Ask Keri: As a wellness professional, how can I make sure my practice serves clients from a diversity of backgrounds?
Keri Says: This is such an important question to tackle at this moment and time, but it’s also a question we should be asking ourselves every step of the way—from the start of our careers onward.
After many years teaching and engaging with all kinds of wellness professionals through the Nutritious Life Studio’s educational programs, I know that nutritionists, trainers, yoga teachers, and health coaches are service professionals. Almost all of us choose these jobs because we are driven to help people live healthier, happier lives. Figuring out the best way to do that is an ongoing process.
As a registered dietitian who has been seeing clients for nearly 20 years, one of the important principles I’ve come to depend on is that “wellness is personal.” The concept is even part of the Nutritious Life Manifesto: “Whatever science or tradition says, if a strategy isn’t right for your body and your lifestyle, it won’t work. Every individual is unique, and there is endless variation in terms of what your most Nutritious Life looks like.”
But here’s the thing: The fact that every individual is different doesn’t mean that overarching factors like race, gender, and economic status don’t have a serious impact on health risks. In fact, scientific evidence tells us those factors are inextricably linked to varied outcomes in terms of diet-related diseases, mental health, and more.
So, if we want to support a diversity of clients, we have to recognize those factors, when, for example, a Black woman comes in to work on her nutrition goals versus a White man.
Here are some tips and resources to prepare yourself and your practice to better serve a diverse clientele, especially to support historically underserved populations in living their most Nutritious Lives.
How to Build Diversity and Inclusion in Your Wellness Practice
1. Educate Yourself on Racial Healthcare Disparities
Recently, it’s become clear that Black Americans are being disproportionately impacted by COVID-19. Unfortunately, that’s a current example of how people of color have long faced higher disease risks and worse health outcomes in the US.
A 2017 report found that Black Americans are at higher risk for high blood pressure and are twice as likely as White Americans to die from heart disease, and that Black people in their 20s, 30s, and 40s are more likely to live with or die from conditions like heart disease, stroke, and diabetes, which typically occur at older ages in White people. Another example: The mortality rate for African American women diagnosed with breast cancer is 42% higher than for White women.
As a wellness professional, your first job is to educate yourself on these disparities before a client sits down in your office or steps onto a yoga mat. That doesn’t mean you should stop treating each client as a unique individual (don’t!), it’s just about educating yourself so that you’ve got context whenever you need it.
2. Consider Culture and Life Experiences
Race and culture are not the same thing, but they can be intertwined in many ways. And dietary patterns and preferences are heavily influenced by culture. If your client is Jewish and keeps Kosher, your Simply Roasted Shrimp recipe isn’t going to fit into their healthy eating plan.
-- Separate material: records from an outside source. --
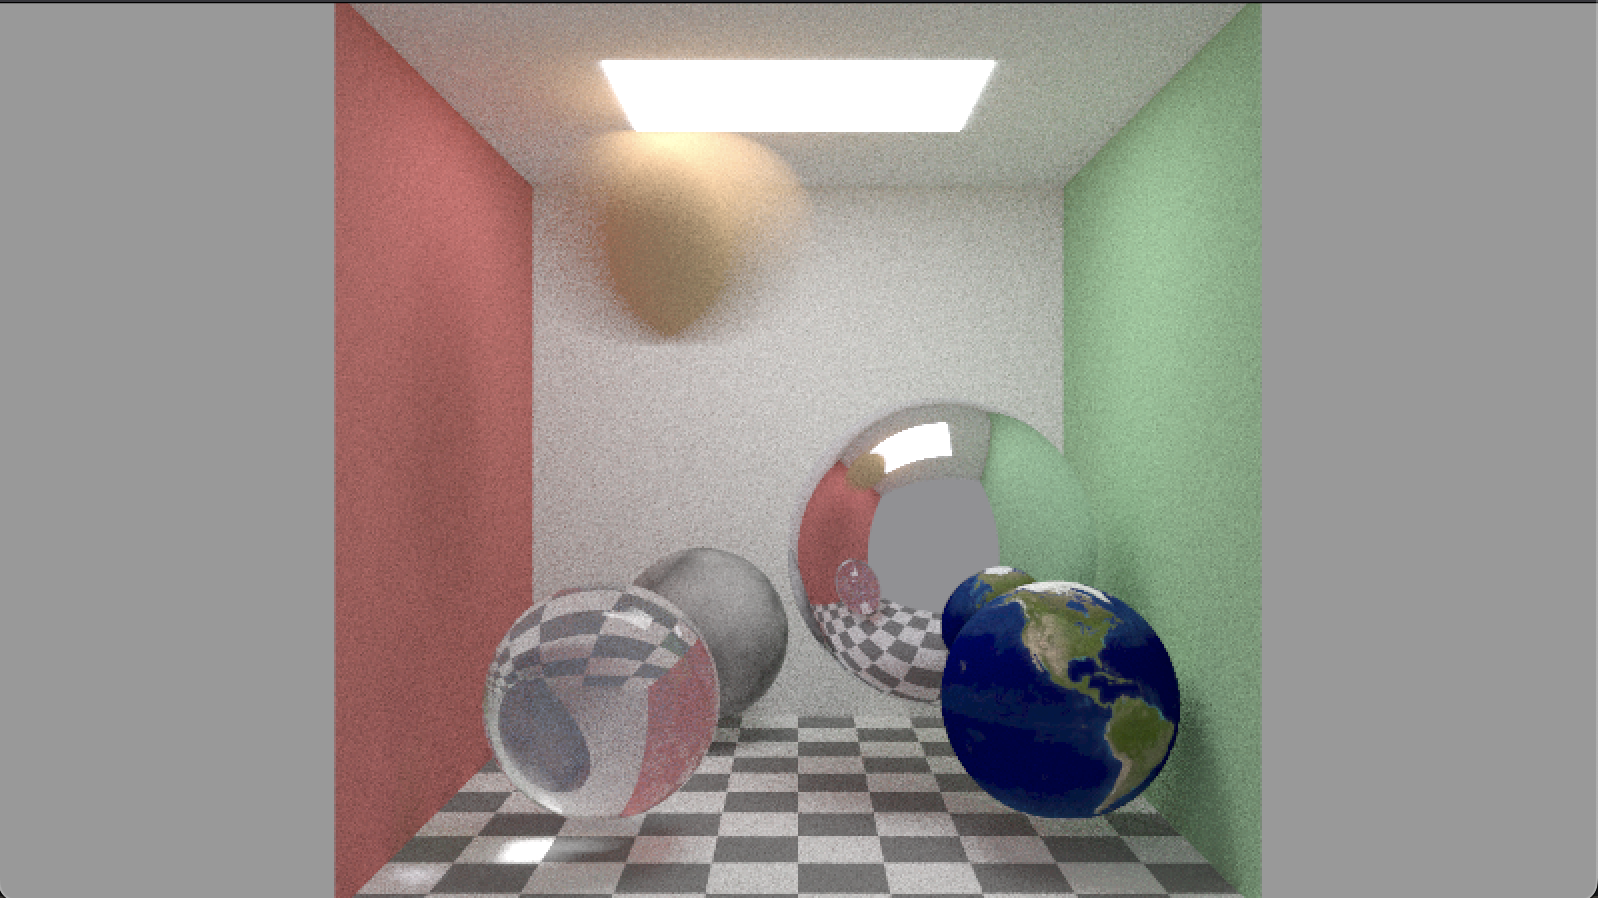
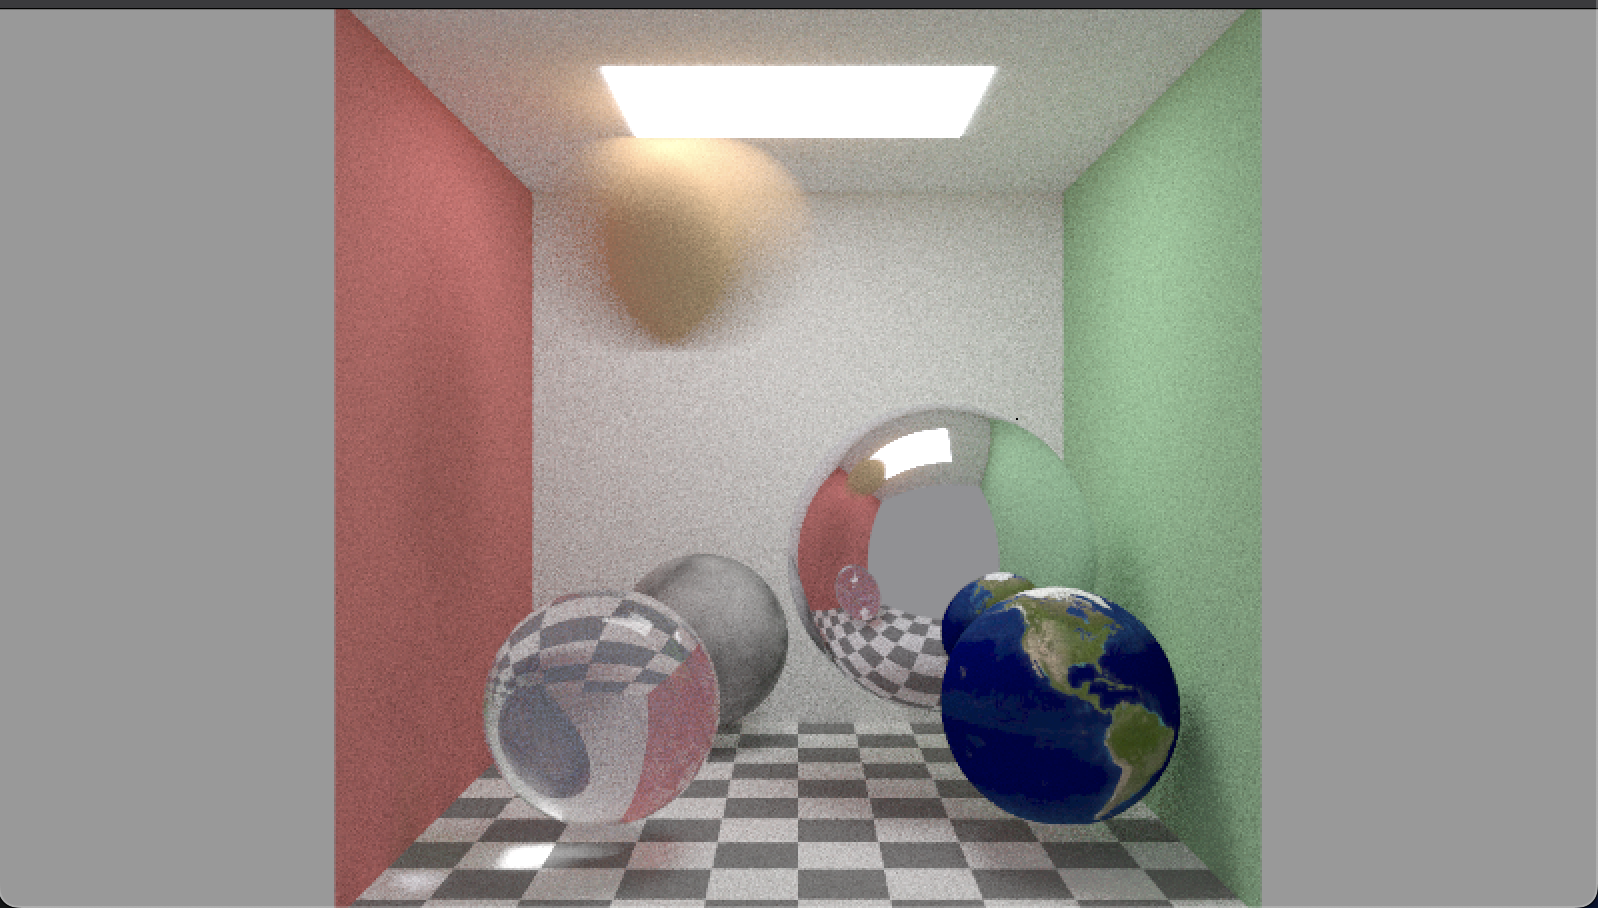
feat(shaders): implement stratified sampling for improved pixel sampling accuracy
- Added `sampleSquareStratified` function in `random.slang` to support sub-pixel stratification.
- Updated `camera.slang` to use stratified sampling with `getRay` adjustments.
- Modified rendering loop in `main.slang` to process stratified sub-samples per pixel.
- Extracted new constants for stratified sampling in `config.slang`.
- Removed unused `texture.hpp` include from `quad.hpp`.

diff --git a/src/rendering/quad.hpp b/src/rendering/quad.hpp
@@ -3,7 +3,6 @@
 #include <glm/glm.hpp>
 #include "aabb.hpp"
 #include "hittable.hpp"
-#include "texture.hpp"
 #include "material.hpp"
 
 struct GPUQuad {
By the way, it’s also important to respect and give credit to the cultural roots of health foods that are presented as new “trends” in wellness. Often, those foods are “new” only in the sense that White people are starting to eat them. Take turmeric, for example, which we love at NL. While it’s gotten a lot of attention in the past few years, it’s ancient. In fact, Indian people have been using it in food and medicine for thousands of years. Acknowledging those cultural roots is an important step towards making sure the way we talk about health and wellness is not framed entirely by a White perspective.
Finally, another piece of wisdom from the NL manifesto: “We like to ask big, philosophical, and scientific questions about the best ways to lose weight and stress less, but it’s the stuff of life—meetings, bills, phone calls, family drama, and annoying errands—that distracts, damages, and derails us from our true purpose. Dealing with those details is where the magic happens…” In order to serve diverse clients, you’ve got to acknowledge that that “stuff of life” may be very different for people from different racial and economic backgrounds. Acknowledge that you may not know what a client’s “stuff” looks like if their background is incredibly different from your own, and ask questions instead of assuming.
3. Consider Issues of Access
Some of the health disparities mentioned earlier are partially attributable to the fact that Black people are also less likely to receive preventive care and often receive lower-quality care. They’re also less likely to have health insurance. As wellness professionals (and especially for those of us in a position of white privilege), it’s our job to actively work to address those inequities in care.
Maybe that means making an active effort to change your marketing to diversify your clientele or offer special services to historically underserved populations. Or maybe it means pricing your services on a sliding scale, offering discounts for people of color and/or low-income clients, or setting aside a certain amount of time each month to offer free or donation-based sessions.
In the end, we can all do our part in making nutrition and wellness more inclusive and tackling health and wellness disparities. One of my most important principles is the idea that all of the different pillars of living a Nutritious Life—from stress to relationships to eating habits—are connected and influence each other in all directions. It’s a philosophy that intersects with tackling disparities, since race and gender and economic status are all interconnected, too, and influence each person’s ability to live their healthiest life. And learning to serve people from a diversity of backgrounds will also make you a better wellness pro.